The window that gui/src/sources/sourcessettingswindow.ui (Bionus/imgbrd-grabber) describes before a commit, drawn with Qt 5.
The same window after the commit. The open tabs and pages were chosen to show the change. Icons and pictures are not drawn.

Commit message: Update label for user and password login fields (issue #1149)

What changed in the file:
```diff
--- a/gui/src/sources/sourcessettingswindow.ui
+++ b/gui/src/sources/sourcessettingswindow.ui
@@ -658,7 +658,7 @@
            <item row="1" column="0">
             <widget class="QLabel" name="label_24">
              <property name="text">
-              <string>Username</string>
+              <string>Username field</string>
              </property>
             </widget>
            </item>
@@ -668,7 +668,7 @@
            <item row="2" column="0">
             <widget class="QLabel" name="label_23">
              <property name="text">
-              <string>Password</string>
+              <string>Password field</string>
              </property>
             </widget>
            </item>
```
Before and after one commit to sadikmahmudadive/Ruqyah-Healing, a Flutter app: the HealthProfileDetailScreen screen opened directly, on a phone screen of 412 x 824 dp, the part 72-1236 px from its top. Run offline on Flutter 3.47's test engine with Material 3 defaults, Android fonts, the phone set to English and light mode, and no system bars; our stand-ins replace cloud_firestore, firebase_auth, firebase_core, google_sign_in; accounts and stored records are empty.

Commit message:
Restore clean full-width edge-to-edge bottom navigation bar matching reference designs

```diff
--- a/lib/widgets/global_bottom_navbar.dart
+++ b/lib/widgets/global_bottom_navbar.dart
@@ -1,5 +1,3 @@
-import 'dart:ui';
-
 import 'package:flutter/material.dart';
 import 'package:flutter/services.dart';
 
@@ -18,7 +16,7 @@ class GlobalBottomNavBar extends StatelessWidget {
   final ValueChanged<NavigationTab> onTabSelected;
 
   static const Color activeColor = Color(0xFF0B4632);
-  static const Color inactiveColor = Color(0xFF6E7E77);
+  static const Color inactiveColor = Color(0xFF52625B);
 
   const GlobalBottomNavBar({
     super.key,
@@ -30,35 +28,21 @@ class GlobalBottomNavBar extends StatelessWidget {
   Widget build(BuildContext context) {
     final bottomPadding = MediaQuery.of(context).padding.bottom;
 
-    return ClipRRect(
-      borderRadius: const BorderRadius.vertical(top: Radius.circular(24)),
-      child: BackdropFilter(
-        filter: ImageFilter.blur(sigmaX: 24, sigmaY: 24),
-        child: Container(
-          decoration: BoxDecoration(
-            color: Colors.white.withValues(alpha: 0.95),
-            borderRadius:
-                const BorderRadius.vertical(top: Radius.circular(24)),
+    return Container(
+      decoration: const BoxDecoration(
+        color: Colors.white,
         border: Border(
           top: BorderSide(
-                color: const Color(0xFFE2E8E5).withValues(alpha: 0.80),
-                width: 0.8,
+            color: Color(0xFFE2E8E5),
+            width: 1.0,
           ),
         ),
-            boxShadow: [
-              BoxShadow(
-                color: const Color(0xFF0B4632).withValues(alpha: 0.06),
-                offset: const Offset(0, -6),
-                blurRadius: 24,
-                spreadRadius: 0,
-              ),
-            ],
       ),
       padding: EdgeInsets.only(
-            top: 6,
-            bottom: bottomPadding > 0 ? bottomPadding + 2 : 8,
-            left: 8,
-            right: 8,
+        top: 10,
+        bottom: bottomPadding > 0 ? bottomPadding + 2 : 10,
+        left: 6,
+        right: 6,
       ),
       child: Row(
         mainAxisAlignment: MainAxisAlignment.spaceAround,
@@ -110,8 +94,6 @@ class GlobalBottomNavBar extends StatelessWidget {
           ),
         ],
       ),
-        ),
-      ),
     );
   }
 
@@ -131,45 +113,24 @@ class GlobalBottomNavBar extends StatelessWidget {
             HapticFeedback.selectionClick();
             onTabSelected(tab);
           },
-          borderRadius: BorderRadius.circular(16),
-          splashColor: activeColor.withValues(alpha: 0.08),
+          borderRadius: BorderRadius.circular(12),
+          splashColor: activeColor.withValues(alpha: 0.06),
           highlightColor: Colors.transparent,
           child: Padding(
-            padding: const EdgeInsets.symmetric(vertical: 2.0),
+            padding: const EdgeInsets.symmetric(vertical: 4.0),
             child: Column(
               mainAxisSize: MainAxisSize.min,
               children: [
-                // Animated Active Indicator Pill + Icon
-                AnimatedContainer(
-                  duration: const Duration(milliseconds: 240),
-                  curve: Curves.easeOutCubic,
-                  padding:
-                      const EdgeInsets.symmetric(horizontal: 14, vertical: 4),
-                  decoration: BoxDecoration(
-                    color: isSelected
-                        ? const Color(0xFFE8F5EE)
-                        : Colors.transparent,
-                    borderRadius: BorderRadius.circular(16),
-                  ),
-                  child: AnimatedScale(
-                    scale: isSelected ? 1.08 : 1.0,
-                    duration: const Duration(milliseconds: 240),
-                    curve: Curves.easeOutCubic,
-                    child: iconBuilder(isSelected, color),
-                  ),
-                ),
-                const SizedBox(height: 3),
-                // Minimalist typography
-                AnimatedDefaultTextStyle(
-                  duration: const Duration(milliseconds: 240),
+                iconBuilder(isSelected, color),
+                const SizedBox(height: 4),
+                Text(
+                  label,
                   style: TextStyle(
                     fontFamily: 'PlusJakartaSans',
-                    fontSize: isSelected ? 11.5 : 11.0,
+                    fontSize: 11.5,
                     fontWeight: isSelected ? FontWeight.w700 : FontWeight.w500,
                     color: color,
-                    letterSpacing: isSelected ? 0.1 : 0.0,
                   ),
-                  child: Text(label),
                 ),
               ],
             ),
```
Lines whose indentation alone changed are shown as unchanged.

* Prompt *
Tally how many lines include "withValues" in the listing above; reply with the number only.

* Answer to the exercise *
5